"It's a sad day at the University of South Carolina," said USC President Harry Pastides, "I can feel it. There's a weight if you will, and a heaviness, and a sadness."
Faculty, students and friends are remembering Dr. Andrew Sorensen. Many know him for his incredible ability to fit in. Even at sixty something.
"If you went to a football game," said former Columbia mayor Bob Coble, "you knew in the 3rd quarter he'd be sitting in the student section. If you went to a basketball game he'd be playing in the student band. He rode a bicycle, he wore a bowtie, he was just an all around renaissance man."
But there was a method to his ways.
"It was not just about personality," explained Pastides. "It was about forging partnerships and relationships between cities, and counties, and state government with the private sector."
One of those relationship's was forged Bob Coble.
"He transformed the relationship between the city and the university making it into a complete economic partnership."
Sorensen is responsible for creating Innovista, the universities cultural research center bringing two new buildings to campus.
"Innovista. certainly is becoming the kind of cultural place that he wanted it to be and we'll keep working very hard to advance it," said Pastides.
But one day after Sorensen's death it's probably not his buildings or his economic outreach that people are really thinking about. Those who knew him are just thinking about him.
"He was a very important man, a very measured man when it came to policy," explained Pastides. "But when it really came down to it he was someone you wanted to be around."
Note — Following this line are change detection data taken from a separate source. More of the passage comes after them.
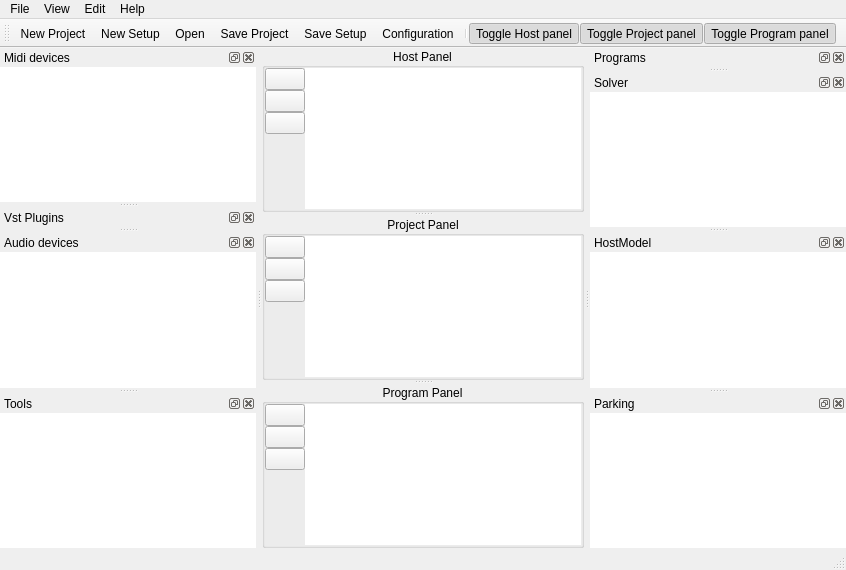
Old version of the form src/vstboard/mainwindow.ui in the repository rbarreiros/vstboard.
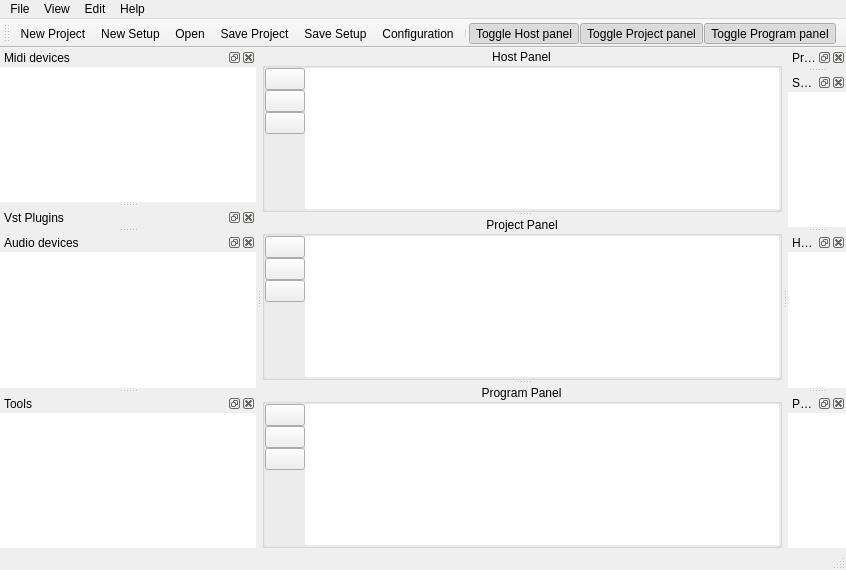
New version of the form. Icons and pictures are not drawn. Custom widgets are drawn as their Qt base class.

Diff of the .ui file:
```diff
--- a/src/vstboard/mainwindow.ui
+++ b/src/vstboard/mainwindow.ui
@@ -20,6 +20,12 @@
    <set>QMainWindow::AllowNestedDocks|QMainWindow::AllowTabbedDocks|QMainWindow::AnimatedDocks|QMainWindow::VerticalTabs</set>
   </property>
   <widget class="QWidget" name="centralWidget">
+   <property name="sizePolicy">
+    <sizepolicy hsizetype="Expanding" vsizetype="Expanding">
+     <horstretch>0</horstretch>
+     <verstretch>0</verstretch>
+    </sizepolicy>
+   </property>
    <layout class="QVBoxLayout" name="verticalLayout_13">
     <property name="spacing">
      <number>0</number>
@@ -29,6 +35,12 @@
     </property>
     <item>
      <widget class="QSplitter" name="splitterPanels">
+      <property name="sizePolicy">
+       <sizepolicy hsizetype="Expanding" vsizetype="Expanding">
+        <horstretch>0</horstretch>
+        <verstretch>0</verstretch>
+       </sizepolicy>
+      </property>
       <property name="orientation">
        <enum>Qt::Vertical</enum>
       </property>
@@ -36,12 +48,6 @@
        <bool>false</bool>
       </property>
       <widget class="QGroupBox" name="HostBox">
-       <property name="sizePolicy">
-        <sizepolicy hsizetype="Expanding" vsizetype="Expanding">
-         <horstretch>0</horstretch>
-         <verstretch>0</verstretch>
-        </sizepolicy>
-       </property>
        <property name="title">
         <string>Host Panel</string>
        </property>
@@ -119,6 +125,12 @@
         </item>
         <item>
          <widget class="MainGraphicsView" name="hostView">
+          <property name="sizePolicy">
+           <sizepolicy hsizetype="Expanding" vsizetype="Expanding">
+            <horstretch>0</horstretch>
+            <verstretch>0</verstretch>
+           </sizepolicy>
+          </property>
           <property name="frameShape">
            <enum>QFrame::NoFrame</enum>
           </property>
@@ -142,12 +154,6 @@
        </layout>
       </widget>
       <widget class="QGroupBox" name="ProjectBox">
-       <property name="sizePolicy">
-        <sizepolicy hsizetype="Expanding" vsizetype="Expanding">
-         <horstretch>0</horstretch>
-         <verstretch>0</verstretch>
-        </sizepolicy>
-       </property>
        <property name="title">
         <string>Project Panel</string>
        </property>
@@ -225,6 +231,12 @@
         </item>
         <item>
          <widget class="MainGraphicsView" name="projectView">
+          <property name="sizePolicy">
+           <sizepolicy hsizetype="Expanding" vsizetype="Expanding">
+            <horstretch>0</horstretch>
+            <verstretch>0</verstretch>
+           </sizepolicy>
+          </property>
           <property name="frameShape">
            <enum>QFrame::NoFrame</enum>
           </property>
@@ -248,12 +260,6 @@
        </layout>
       </widget>
       <widget class="QGroupBox" name="ProgramBox">
-       <property name="sizePolicy">
-        <sizepolicy hsizetype="Expanding" vsizetype="Expanding">
-         <horstretch>0</horstretch>
-         <verstretch>0</verstretch>
-        </sizepolicy>
-       </property>
        <property name="title">
         <string>Program Panel</string>
        </property>
@@ -447,6 +453,12 @@
    </property>
   </widget>
   <widget class="QDockWidget" name="dockPrograms">
+   <property name="sizePolicy">
+    <sizepolicy hsizetype="Ignored" vsizetype="Ignored">
+     <horstretch>0</horstretch>
+     <verstretch>0</verstretch>
+    </sizepolicy>
+   </property>
    <property name="floating">
     <bool>false</bool>
    </property>
@@ -614,6 +626,12 @@
    </widget>
   </widget>
   <widget class="QDockWidget" name="dockSolver">
+   <property name="sizePolicy">
+    <sizepolicy hsizetype="Ignored" vsizetype="Ignored">
+     <horstretch>0</horstretch>
+     <verstretch>0</verstretch>
+    </sizepolicy>
+   </property>
    <property name="windowTitle">
     <string>Solver</string>
    </property>
@@ -630,6 +648,12 @@
      </property>
      <item>
       <widget class="QTreeView" name="solverView">
+       <property name="sizePolicy">
+        <sizepolicy hsizetype="Ignored" vsizetype="Preferred">
+         <horstretch>0</horstretch>
+         <verstretch>0</verstretch>
+        </sizepolicy>
+       </property>
        <property name="frameShape">
         <enum>QFrame::NoFrame</enum>
        </property>
@@ -694,6 +718,12 @@
    </widget>
   </widget>
   <widget class="QDockWidget" name="dockHostModel">
+   <property name="sizePolicy">
+    <sizepolicy hsizetype="Ignored" vsizetype="Ignored">
+     <horstretch>0</horstretch>
+     <verstretch>0</verstretch>
+    </sizepolicy>
+   </property>
    <property name="windowTitle">
     <string>HostModel</string>
    </property>
@@ -710,6 +740,12 @@
      </property>
      <item>
       <widget class="QTreeView" name="treeHostModel">
+       <property name="sizePolicy">
+        <sizepolicy hsizetype="Ignored" vsizetype="Preferred">
+         <horstretch>0</horstretch>
+         <verstretch>0</verstretch>
+        </sizepolicy>
+       </property>
        <property name="frameShape">
         <enum>QFrame::NoFrame</enum>
        </property>
@@ -746,6 +782,12 @@
    </widget>
   </widget>
   <widget class="QDockWidget" name="dockParking">
+   <property name="sizePolicy">
+    <sizepolicy hsizetype="Ignored" vsizetype="Ignored">
+     <horstretch>0</horstretch>
+     <verstretch>0</verstretch>
+    </sizepolicy>
+   </property>
    <property name="windowTitle">
     <string>Parking</string>
    </property>
@@ -762,6 +804,12 @@
      </property>
      <item>
       <widget class="QListView" name="listParking">
+       <property name="sizePolicy">
+        <sizepolicy hsizetype="Ignored" vsizetype="Preferred">
+         <horstretch>0</horstretch>
+         <verstretch>0</verstretch>
+        </sizepolicy>
+       </property>
        <property name="frameShape">
         <enum>QFrame::NoFrame</enum>
        </property>
```
Left out of the diff: 36 changed lines with no effect on the pictures.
Dr. Sorensen's funeral will be on Tuesday in ohio. Dr. Pastides said they will be planning a memorial on campus sometime next week but no plans have been finalized yet. The cause of death has not yet been released.
Dr. Andrew Sorensen was 72-years-old and is survived by his wife, two children, and a grandchild.